The answer is obviously Mike. All Mike needs to do is present his “white privilege” card to Goldman Sachs, or the Walt Disney Company, or the United States Senate, and all doors will open, because white people like Mike are royalty. Mike will immediately be ushered to a velvet-upholstered throne and be instructed in how to fulfill his duties as a natural-born member of the country’s elite class.

Ah, the Left will protest, but Malia Obama is unique. There is only one of her. Well, two of her. Sort of. But anyway, blacks on average face more challenges than whites in the United States.
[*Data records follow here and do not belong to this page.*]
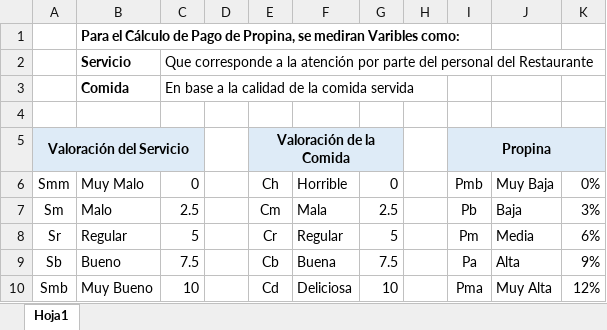
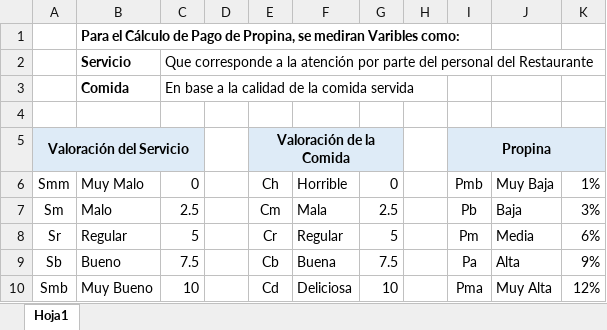
Before and after one commit to helijesusg/TipCalc, an Excel workbook: TipCalc.xlsx, sheet Hoja1, drawn as a sheet; only a part is shown; values as stored, in another font and other column widths than the file's, no borders; the diff names each change by its address in the sheet, - before the commit and + after, or states it on an @@ line.

Commit message:
Version 1.1.0... It values the quality of the service and of the food. Proposes percentage of tip

```diff
--- a/TipCalc.xlsx (sheet Hoja1)
+++ b/TipCalc.xlsx (sheet Hoja1)
-K6: 0%
+K6: 1%
```
Also changed, not shown: 14 other files.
Yes, but averages don’t tell us much about the lot of any individual. Happiness and success have much to do with personal circumstances — growing up in a stable, loving family; a good education; a strong work ethic. Having two parents who are able to get literally anyone in the world on the phone could help. Having no reliable parents could hurt. Race isn’t the ultimate or anywhere near the leading determinant of how your life turns out, and it’s sloppy to imply otherwise. Yet race determinism is everywhere, and if anything it seems to be growing in popularity.
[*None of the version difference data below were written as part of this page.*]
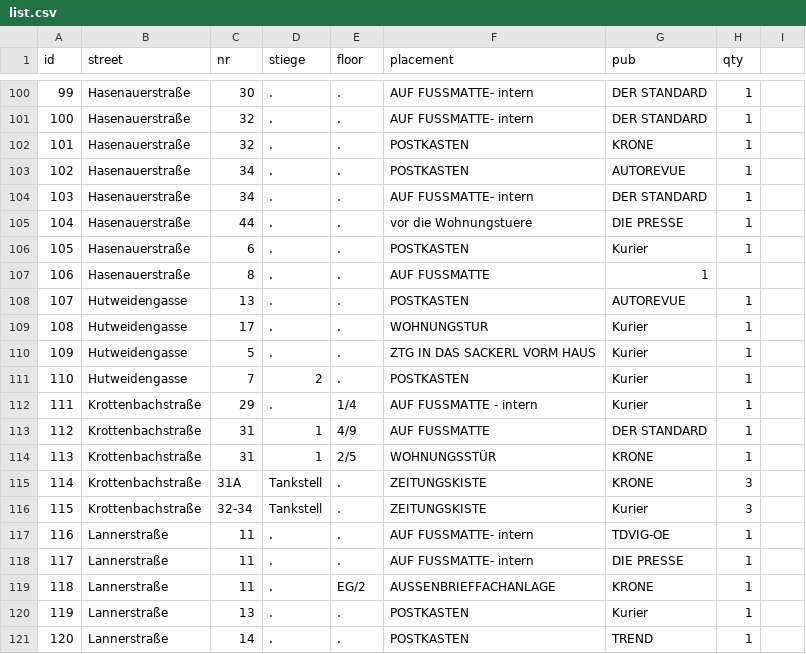
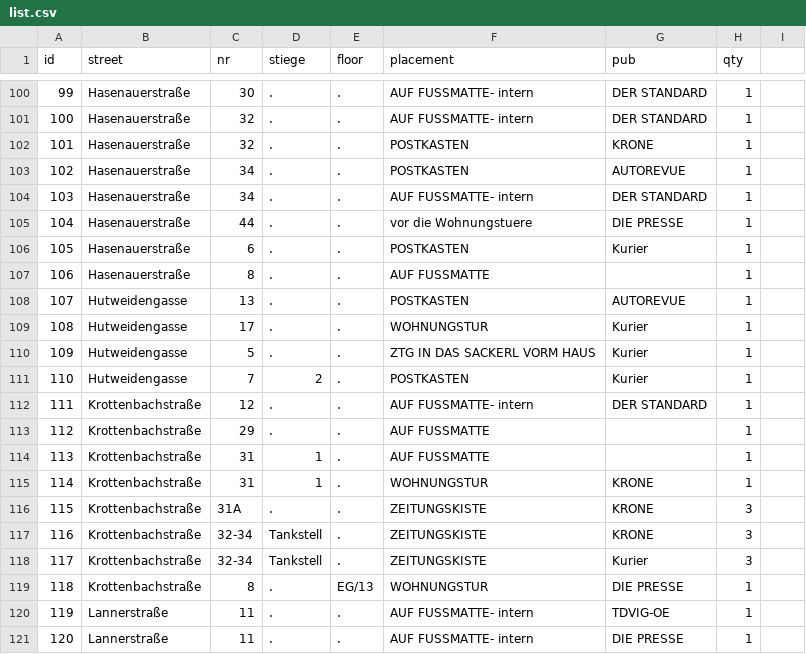
Before and after one commit to invested95-del/zustellung-app, a CSV file: list.csv, drawn as a sheet; only a part is shown, gaps mark what is left out; the shorter side is filled out with more unchanged rows; addresses are those after the commit; the diff names each change by its address in the sheet, - before the commit and + after, or states it on an @@ line.

Commit message:
up

```diff
--- a/list.csv
+++ b/list.csv
-G107 (pub): 1
+G107 (pub): (empty)
-H107 (qty): (empty)
+H107 (qty): 1
+row 112: 111 | Krottenbachstraße | 12 | . | . | AUF FUSSMATTE- intern | DER STANDARD | 1
@@ column A (id) renumbered from row 113 down @@
-E113 (floor): 1/4
+E113 (floor): .
-F113 (placement): AUF FUSSMATTE - intern
+F113 (placement): AUF FUSSMATTE
-G113 (pub): Kurier
+G113 (pub): (empty)
-E114 (floor): 4/9
+E114 (floor): .
-G114 (pub): DER STANDARD
+G114 (pub): (empty)
-E115 (floor): 2/5
+E115 (floor): .
-F115 (placement): WOHNUNGSSTÜR
+F115 (placement): WOHNUNGSTUR
+row 116: 115 | Krottenbachstraße | 31A | . | . | ZEITUNGSKISTE | KRONE | 3
-C117 (nr): 31A
+C117 (nr): 32-34
+row 119: 118 | Krottenbachstraße | 8 | . | EG/13 | WOHNUNGSTUR | DIE PRESSE | 1
```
Race determinism long ago became beloved by the far left but these days even moderates such as Clinton-administration official–turned–CNN pundit Kirsten Powers embrace it. Powers decreed that dislike for Hillary Clinton was no excuse for voting for Donald Trump. “They’ll say, ‘Well, I’m not racist. I just voted for him because I didn’t like Hillary Clinton.’ And I just want to say that’s not — that doesn’t make you not racist. It actually makes you racist.” Powers is hardly alone in this kind of thinking — the New York Times’ new editorial-board member, Sarah Jeong, tweeted, less than three months before she was hired, “‘I am not a racist’ is now a surefire confirmation of racism.” Jeong is a graduate of Harvard Law School. “The heartbeat of racism is denial,” ran the title of a Times column by Ibram X. Kendi, who claimed that President Trump’s assertions that he was not a racist constituted “ugly denials.” Kendi didn’t say these were ugly lies; the mere denying is ugly.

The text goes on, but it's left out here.